(Beginning of Source material)
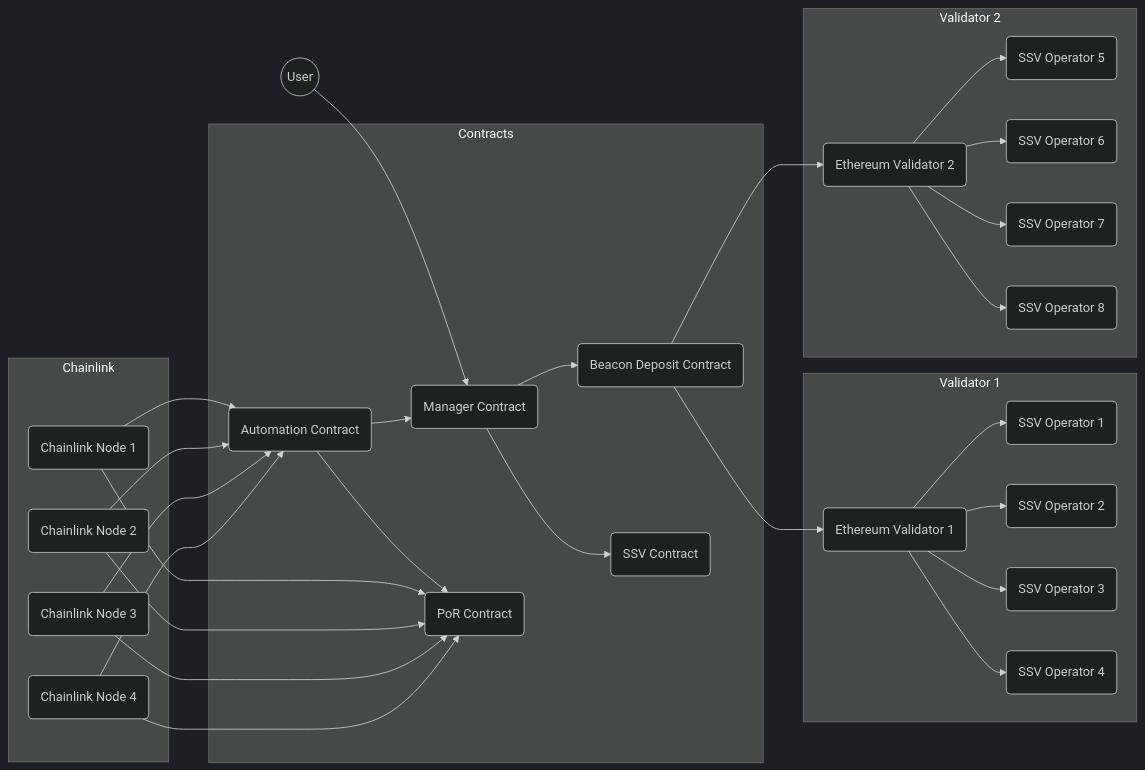
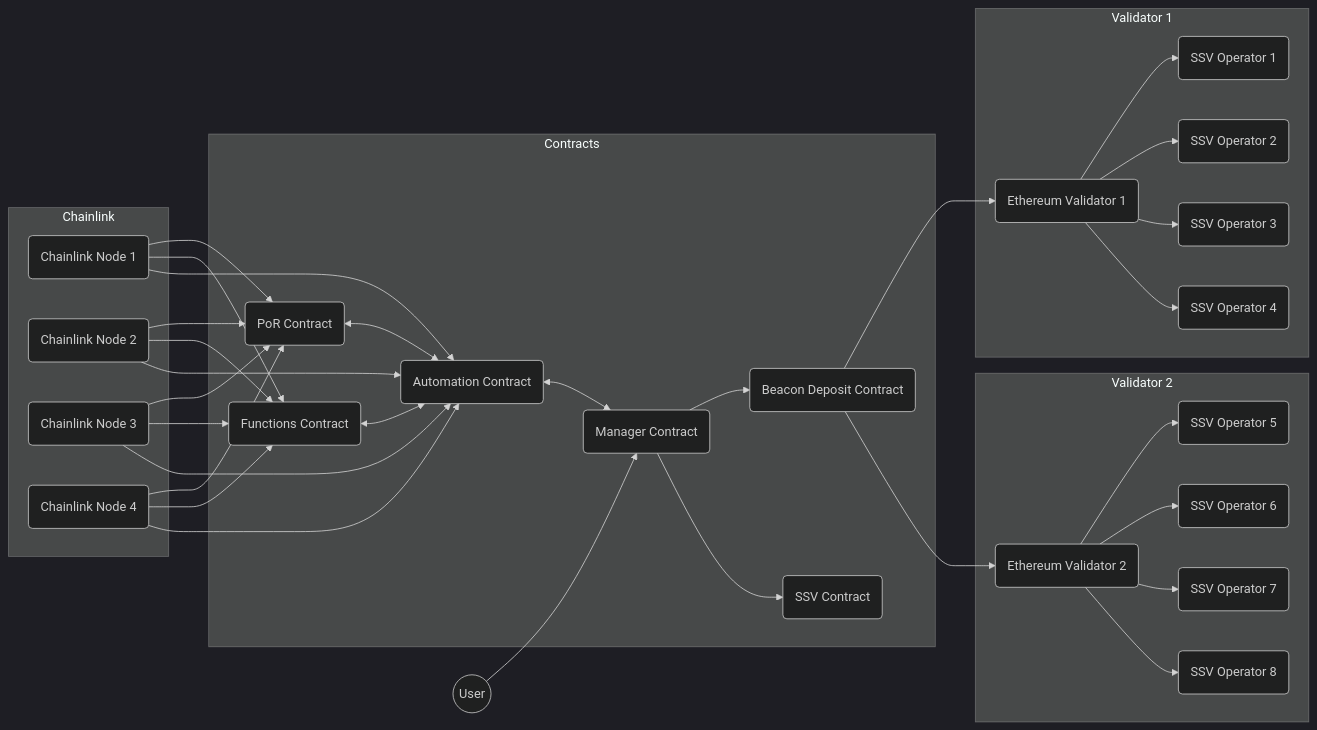
The diagram in contracts/ethereum/README.md (consensusnetworks/casimir), drawn with Mermaid (dark theme) before and after one commit. The commit also changed 1 other file, not shown here.

Commit message:
Add functions contract to diagram

````diff
--- a/contracts/ethereum/README.md
+++ b/contracts/ethereum/README.md
@@ -17,52 +17,60 @@
 ```mermaid
 graph LR
+
     subgraph Contracts
         B(Manager Contract)
         C(Beacon Deposit Contract)
         D(SSV Contract)
         G(PoR Contract)
-        H(Automation Contract)
+        H(Functions Contract)
+        I(Automation Contract)
     end
 
     A((User)) --> B
 
     B --> C
     B --> D
 
     C --> E1(Ethereum Validator 1)
     C --> E2(Ethereum Validator 2)
 
     subgraph Validator 1
         E1 --> F11(SSV Operator 1)
         E1 --> F12(SSV Operator 2)
         E1 --> F13(SSV Operator 3)
         E1 --> F14(SSV Operator 4)
     end
     
     subgraph Validator 2
         E2 --> F21(SSV Operator 5)
         E2 --> F22(SSV Operator 6)
         E2 --> F23(SSV Operator 7)
         E2 --> F24(SSV Operator 8)
     end
 
-    H --> G
-    H --> B
+    G <--> I
+    H <--> I
+    I <--> B
     
     subgraph Chainlink
-        I1(Chainlink Node 1)
-        I2(Chainlink Node 2)
-        I3(Chainlink Node 3)
-        I4(Chainlink Node 4)
+        J1(Chainlink Node 1)
+        J2(Chainlink Node 2)
+        J3(Chainlink Node 3)
+        J4(Chainlink Node 4)
     end
 
-    I1(Chainlink Node 1) --> G
-    I2(Chainlink Node 2) --> G
-    I3(Chainlink Node 3) --> G
-    I4(Chainlink Node 4) --> G
+    J1 --> G
+    J2 --> G
+    J3 --> G
+    J4 --> G
     
-    I1 --> H
-    I2 --> H
-    I3 --> H
-    I4 --> H
+    J1 --> H
+    J2 --> H
+    J3 --> H
+    J4 --> H
+
+    J1 --> I
+    J2 --> I
+    J3 --> I
+    J4 --> I
 ```
````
(End of Source material)
• [Required work]: Find every line in the records that uses the string "Node", then copy it.

• [Exercise solution]:
-        I1(Chainlink Node 1)
-        I2(Chainlink Node 2)
-        I3(Chainlink Node 3)
-        I4(Chainlink Node 4)
+        J1(Chainlink Node 1)
+        J2(Chainlink Node 2)
+        J3(Chainlink Node 3)
+        J4(Chainlink Node 4)
-    I1(Chainlink Node 1) --> G
-    I2(Chainlink Node 2) --> G
-    I3(Chainlink Node 3) --> G
-    I4(Chainlink Node 4) --> G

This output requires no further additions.